Task to complete: Using the data below, gather each line that includes the word "알고리즘".

━━━━━━━━━━━━━━━━

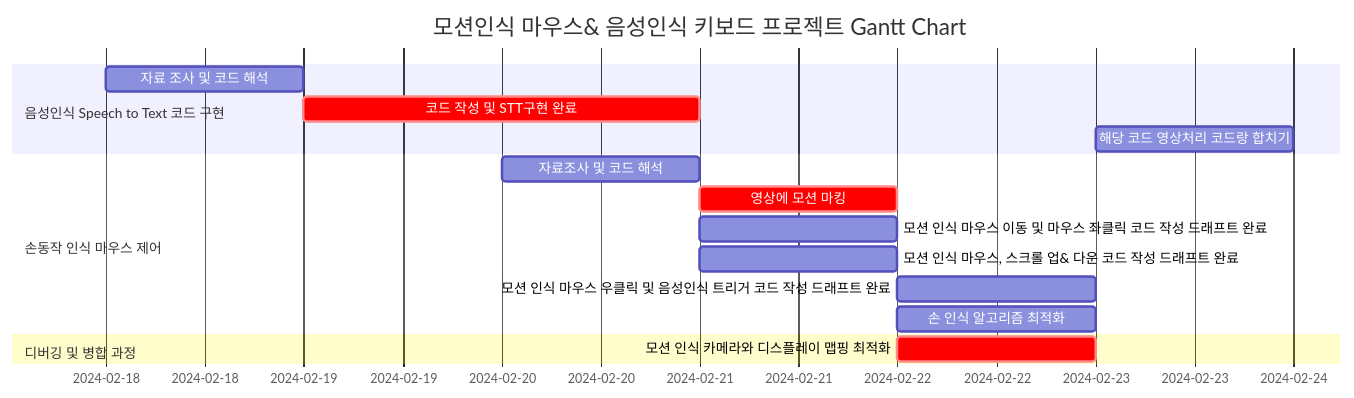
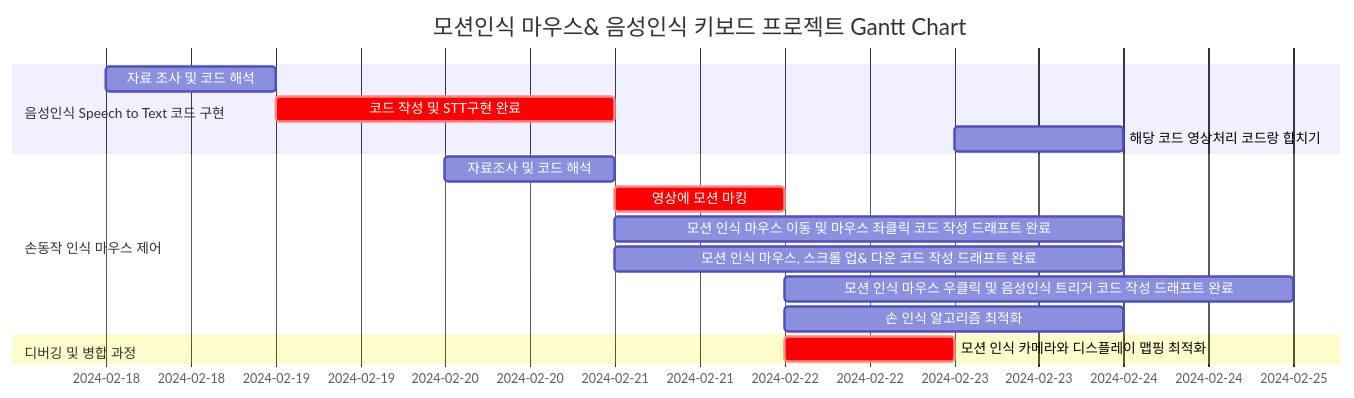
The diagram in README.md (CodeMystero/motionKeyboardMouse), drawn with Mermaid before and after one commit.

````diff
--- a/README.md
+++ b/README.md
@@ -58,21 +58,21 @@
 ```mermaid
 gantt
     dateFormat  MM-DD-YYYY
     title       모션인식 마우스& 음성인식 키보드 프로젝트 Gantt Chart
 	
 	section 음성인식 Speech to Text 코드 구현
 		자료 조사 및 코드 해석 :2024-02-18, 1d
                 코드 작성 및 STT구현 완료  :crit, 2024-02-19, 2d
 		해당 코드 영상처리 코드랑 합치기 :2024-02-23, 1d
 	
 	section 손동작 인식 마우스 제어
 		자료조사 및 코드 해석	: 2024-02-20, 1d
 		영상에 모션 마킹  :crit, 2024-02-21, 1d
-		모션 인식 마우스 이동 및 마우스 좌클릭 코드 작성 드래프트 완료 : 2024-02-21, 1d
-		모션 인식 마우스, 스크롤 업& 다운 코드 작성 드래프트 완료 : 2024-02-21, 1d
-		모션 인식 마우스 우클릭 및 음성인식 트리거 코드 작성 드래프트 완료 : 2024-02-22, 1d
-		손 인식 알고리즘 최적화 : 2024-02-22, 1d
+		모션 인식 마우스 이동 및 마우스 좌클릭 코드 작성 드래프트 완료 : 2024-02-21, 3d
+		모션 인식 마우스, 스크롤 업& 다운 코드 작성 드래프트 완료 : 2024-02-21, 3d
+		모션 인식 마우스 우클릭 및 음성인식 트리거 코드 작성 드래프트 완료 : 2024-02-22, 3d
+		손 인식 알고리즘 최적화 : 2024-02-22, 2d
 
 	section 디버깅 및 병합 과정
 		모션 인식 카메라와 디스플레이 맵핑 최적화 : crit, 2024-02-22, 1d
 ```
````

━━━━━━━━━━━━━━━━

Exercise solution:
-		손 인식 알고리즘 최적화 : 2024-02-22, 1d
+		손 인식 알고리즘 최적화 : 2024-02-22, 2d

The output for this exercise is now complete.